■ WORK REQUEST:
Below are the records; copy every line in them that holds the string "edit".

■ SUPPLIED ENTRIES:
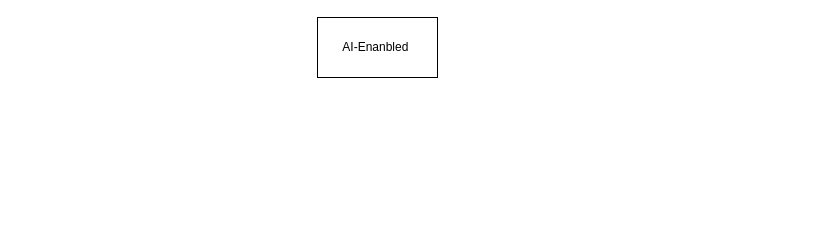
The draw.io diagram Untitled Diagram.drawio in Dipak-Kalaskar077/Amazon-Clone, before the edit. Source tidied: cells renumbered, new cells numbered last; positions are measured from the earlier drawing's top-left corner, leaving out a move shared by most shapes. Both pictures are drawn from the tidied source at 100%, with x=0, y=0 at pixel (317, 17).
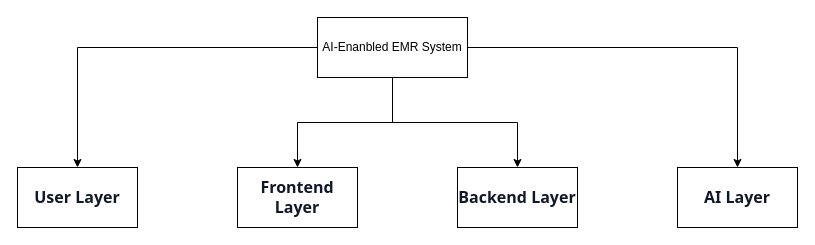
The same diagram, later.

The edit, as a diff of the source:
```diff
@@
 <mxGraphModel>
   <root>
     <mxCell id="0" />
     <mxCell id="1" parent="0" />
+    <mxCell id="3" style="edgeStyle=orthogonalEdgeStyle;rounded=0;jettySize=auto;html=1;exitX=1;exitY=0.5;exitDx=0;exitDy=0;" parent="1" edge="1" source="2">
+      <mxGeometry relative="1" as="geometry">
+        <mxPoint x="150" y="30" as="targetPoint" />
+      </mxGeometry>
+    </mxCell>
+    <mxCell id="4" style="edgeStyle=orthogonalEdgeStyle;rounded=0;jettySize=auto;html=1;" parent="1" edge="1" source="2" target="9">
+      <mxGeometry relative="1" as="geometry" />
+    </mxCell>
+    <mxCell id="5" style="edgeStyle=orthogonalEdgeStyle;rounded=0;jettySize=auto;html=1;entryX=0.5;entryY=0;entryDx=0;entryDy=0;" parent="1" edge="1" source="2" target="10">
+      <mxGeometry relative="1" as="geometry" />
+    </mxCell>
+    <mxCell id="6" style="edgeStyle=orthogonalEdgeStyle;rounded=0;jettySize=auto;html=1;" parent="1" edge="1" source="2" target="11">
+      <mxGeometry relative="1" as="geometry" />
+    </mxCell>
+    <mxCell id="7" style="edgeStyle=orthogonalEdgeStyle;rounded=0;jettySize=auto;html=1;" parent="1" edge="1" source="2" target="8">
+      <mxGeometry relative="1" as="geometry" />
+    </mxCell>
-    <mxCell id="2" value="AI-Enanbled&amp;nbsp;" style="rounded=0;whiteSpace=wrap;html=1;" parent="1" vertex="1">
-      <mxGeometry width="120" height="60" as="geometry" />
+    <mxCell id="2" value="AI-Enanbled EMR System" style="rounded=0;whiteSpace=wrap;html=1;" parent="1" vertex="1">
+      <mxGeometry width="150" height="60" as="geometry" />
     </mxCell>
+    <mxCell id="8" value="&lt;span style=&quot;--tw-border-spacing-x: 0; --tw-border-spacing-y: 0; --tw-translate-x: 0; --tw-translate-y: 0; --tw-rotate: 0; --tw-skew-x: 0; --tw-skew-y: 0; --tw-scale-x: 1; --tw-scale-y: 1; --tw-pan-x: ; --tw-pan-y: ; --tw-pinch-zoom: ; --tw-scroll-snap-strictness: proximity; --tw-gradient-from-position: ; --tw-gradient-via-position: ; --tw-gradient-to-position: ; --tw-ordinal: ; --tw-slashed-zero: ; --tw-numeric-figure: ; --tw-numeric-spacing: ; --tw-numeric-fraction: ; --tw-ring-inset: ; --tw-ring-offset-width: 0px; --tw-ring-offset-color: #fff; --tw-ring-color: rgba(59,130,246,.5); --tw-ring-offset-shadow: 0 0 #0000; --tw-ring-shadow: 0 0 #0000; --tw-shadow: 0 0 #0000; --tw-shadow-colored: 0 0 #0000; --tw-blur: ; --tw-brightness: ; --tw-contrast: ; --tw-grayscale: ; --tw-hue-rotate: ; --tw-invert: ; --tw-saturate: ; --tw-sepia: ; --tw-drop-shadow: ; --tw-backdrop-blur: ; --tw-backdrop-brightness: ; --tw-backdrop-contrast: ; --tw-backdrop-grayscale: ; --tw-backdrop-hue-rotate: ; --tw-backdrop-invert: ; --tw-backdrop-opacity: ; --tw-backdrop-saturate: ; --tw-backdrop-sepia: ; --tw-contain-size: ; --tw-contain-layout: ; --tw-contain-paint: ; --tw-contain-style: ; box-sizing: border-box; border: 0px solid rgb(228, 228, 231); font-weight: 600; color: rgb(17, 24, 39); font-family: __Inter_d65c78, __Inter_Fallback_d65c78, ui-sans-serif, system-ui, sans-serif, &amp;quot;Apple Color Emoji&amp;quot;, &amp;quot;Segoe UI Emoji&amp;quot;, &amp;quot;Segoe UI Symbol&amp;quot;, &amp;quot;Noto Color Emoji&amp;quot;; font-size: 16px; text-align: left; background-color: rgb(255, 255, 255);&quot;&gt;User Layer&lt;/span&gt;" style="whiteSpace=wrap;html=1;rounded=0;" parent="1" vertex="1">
+      <mxGeometry x="-300" y="150" width="120" height="60" as="geometry" />
+    </mxCell>
+    <mxCell id="9" value="&lt;span style=&quot;--tw-border-spacing-x: 0; --tw-border-spacing-y: 0; --tw-translate-x: 0; --tw-translate-y: 0; --tw-rotate: 0; --tw-skew-x: 0; --tw-skew-y: 0; --tw-scale-x: 1; --tw-scale-y: 1; --tw-pan-x: ; --tw-pan-y: ; --tw-pinch-zoom: ; --tw-scroll-snap-strictness: proximity; --tw-gradient-from-position: ; --tw-gradient-via-position: ; --tw-gradient-to-position: ; --tw-ordinal: ; --tw-slashed-zero: ; --tw-numeric-figure: ; --tw-numeric-spacing: ; --tw-numeric-fraction: ; --tw-ring-inset: ; --tw-ring-offset-width: 0px; --tw-ring-offset-color: #fff; --tw-ring-color: rgba(59,130,246,.5); --tw-ring-offset-shadow: 0 0 #0000; --tw-ring-shadow: 0 0 #0000; --tw-shadow: 0 0 #0000; --tw-shadow-colored: 0 0 #0000; --tw-blur: ; --tw-brightness: ; --tw-contrast: ; --tw-grayscale: ; --tw-hue-rotate: ; --tw-invert: ; --tw-saturate: ; --tw-sepia: ; --tw-drop-shadow: ; --tw-backdrop-blur: ; --tw-backdrop-brightness: ; --tw-backdrop-contrast: ; --tw-backdrop-grayscale: ; --tw-backdrop-hue-rotate: ; --tw-backdrop-invert: ; --tw-backdrop-opacity: ; --tw-backdrop-saturate: ; --tw-backdrop-sepia: ; --tw-contain-size: ; --tw-contain-layout: ; --tw-contain-paint: ; --tw-contain-style: ; box-sizing: border-box; border: 0px solid rgb(228, 228, 231); font-weight: 600; color: rgb(17, 24, 39); font-family: __Inter_d65c78, __Inter_Fallback_d65c78, ui-sans-serif, system-ui, sans-serif, &amp;quot;Apple Color Emoji&amp;quot;, &amp;quot;Segoe UI Emoji&amp;quot;, &amp;quot;Segoe UI Symbol&amp;quot;, &amp;quot;Noto Color Emoji&amp;quot;; font-size: 16px; text-align: left; background-color: rgb(255, 255, 255);&quot;&gt;Frontend Layer&lt;/span&gt;" style="whiteSpace=wrap;html=1;rounded=0;" parent="1" vertex="1">
+      <mxGeometry x="-80" y="150" width="120" height="60" as="geometry" />
+    </mxCell>
+    <mxCell id="10" value="&lt;span style=&quot;--tw-border-spacing-x: 0; --tw-border-spacing-y: 0; --tw-translate-x: 0; --tw-translate-y: 0; --tw-rotate: 0; --tw-skew-x: 0; --tw-skew-y: 0; --tw-scale-x: 1; --tw-scale-y: 1; --tw-pan-x: ; --tw-pan-y: ; --tw-pinch-zoom: ; --tw-scroll-snap-strictness: proximity; --tw-gradient-from-position: ; --tw-gradient-via-position: ; --tw-gradient-to-position: ; --tw-ordinal: ; --tw-slashed-zero: ; --tw-numeric-figure: ; --tw-numeric-spacing: ; --tw-numeric-fraction: ; --tw-ring-inset: ; --tw-ring-offset-width: 0px; --tw-ring-offset-color: #fff; --tw-ring-color: rgba(59,130,246,.5); --tw-ring-offset-shadow: 0 0 #0000; --tw-ring-shadow: 0 0 #0000; --tw-shadow: 0 0 #0000; --tw-shadow-colored: 0 0 #0000; --tw-blur: ; --tw-brightness: ; --tw-contrast: ; --tw-grayscale: ; --tw-hue-rotate: ; --tw-invert: ; --tw-saturate: ; --tw-sepia: ; --tw-drop-shadow: ; --tw-backdrop-blur: ; --tw-backdrop-brightness: ; --tw-backdrop-contrast: ; --tw-backdrop-grayscale: ; --tw-backdrop-hue-rotate: ; --tw-backdrop-invert: ; --tw-backdrop-opacity: ; --tw-backdrop-saturate: ; --tw-backdrop-sepia: ; --tw-contain-size: ; --tw-contain-layout: ; --tw-contain-paint: ; --tw-contain-style: ; box-sizing: border-box; border: 0px solid rgb(228, 228, 231); font-weight: 600; color: rgb(17, 24, 39); font-family: __Inter_d65c78, __Inter_Fallback_d65c78, ui-sans-serif, system-ui, sans-serif, &amp;quot;Apple Color Emoji&amp;quot;, &amp;quot;Segoe UI Emoji&amp;quot;, &amp;quot;Segoe UI Symbol&amp;quot;, &amp;quot;Noto Color Emoji&amp;quot;; font-size: 16px; text-align: left; background-color: rgb(255, 255, 255);&quot;&gt;Backend Layer&lt;/span&gt;" style="whiteSpace=wrap;html=1;rounded=0;" parent="1" vertex="1">
+      <mxGeometry x="140" y="150" width="120" height="60" as="geometry" />
+    </mxCell>
+    <mxCell id="11" value="&lt;span style=&quot;--tw-border-spacing-x: 0; --tw-border-spacing-y: 0; --tw-translate-x: 0; --tw-translate-y: 0; --tw-rotate: 0; --tw-skew-x: 0; --tw-skew-y: 0; --tw-scale-x: 1; --tw-scale-y: 1; --tw-pan-x: ; --tw-pan-y: ; --tw-pinch-zoom: ; --tw-scroll-snap-strictness: proximity; --tw-gradient-from-position: ; --tw-gradient-via-position: ; --tw-gradient-to-position: ; --tw-ordinal: ; --tw-slashed-zero: ; --tw-numeric-figure: ; --tw-numeric-spacing: ; --tw-numeric-fraction: ; --tw-ring-inset: ; --tw-ring-offset-width: 0px; --tw-ring-offset-color: #fff; --tw-ring-color: rgba(59,130,246,.5); --tw-ring-offset-shadow: 0 0 #0000; --tw-ring-shadow: 0 0 #0000; --tw-shadow: 0 0 #0000; --tw-shadow-colored: 0 0 #0000; --tw-blur: ; --tw-brightness: ; --tw-contrast: ; --tw-grayscale: ; --tw-hue-rotate: ; --tw-invert: ; --tw-saturate: ; --tw-sepia: ; --tw-drop-shadow: ; --tw-backdrop-blur: ; --tw-backdrop-brightness: ; --tw-backdrop-contrast: ; --tw-backdrop-grayscale: ; --tw-backdrop-hue-rotate: ; --tw-backdrop-invert: ; --tw-backdrop-opacity: ; --tw-backdrop-saturate: ; --tw-backdrop-sepia: ; --tw-contain-size: ; --tw-contain-layout: ; --tw-contain-paint: ; --tw-contain-style: ; box-sizing: border-box; border: 0px solid rgb(228, 228, 231); font-weight: 600; color: rgb(17, 24, 39); font-family: __Inter_d65c78, __Inter_Fallback_d65c78, ui-sans-serif, system-ui, sans-serif, &amp;quot;Apple Color Emoji&amp;quot;, &amp;quot;Segoe UI Emoji&amp;quot;, &amp;quot;Segoe UI Symbol&amp;quot;, &amp;quot;Noto Color Emoji&amp;quot;; font-size: 16px; text-align: left; background-color: rgb(255, 255, 255);&quot;&gt;AI Layer&lt;/span&gt;" style="whiteSpace=wrap;html=1;rounded=0;" parent="1" vertex="1">
+      <mxGeometry x="360" y="150" width="120" height="60" as="geometry" />
+    </mxCell>
   </root>
 </mxGraphModel>
```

■ EXERCISE ANSWER:
The draw.io diagram Untitled Diagram.drawio in Dipak-Kalaskar077/Amazon-Clone, before the edit. Source tidied: cells renumbered, new cells numbered last; positions are measured from the earlier drawing's top-left corner, leaving out a move shared by most shapes. Both pictures are drawn from the tidied source at 100%, with x=0, y=0 at pixel (317, 17).
The edit, as a diff of the source:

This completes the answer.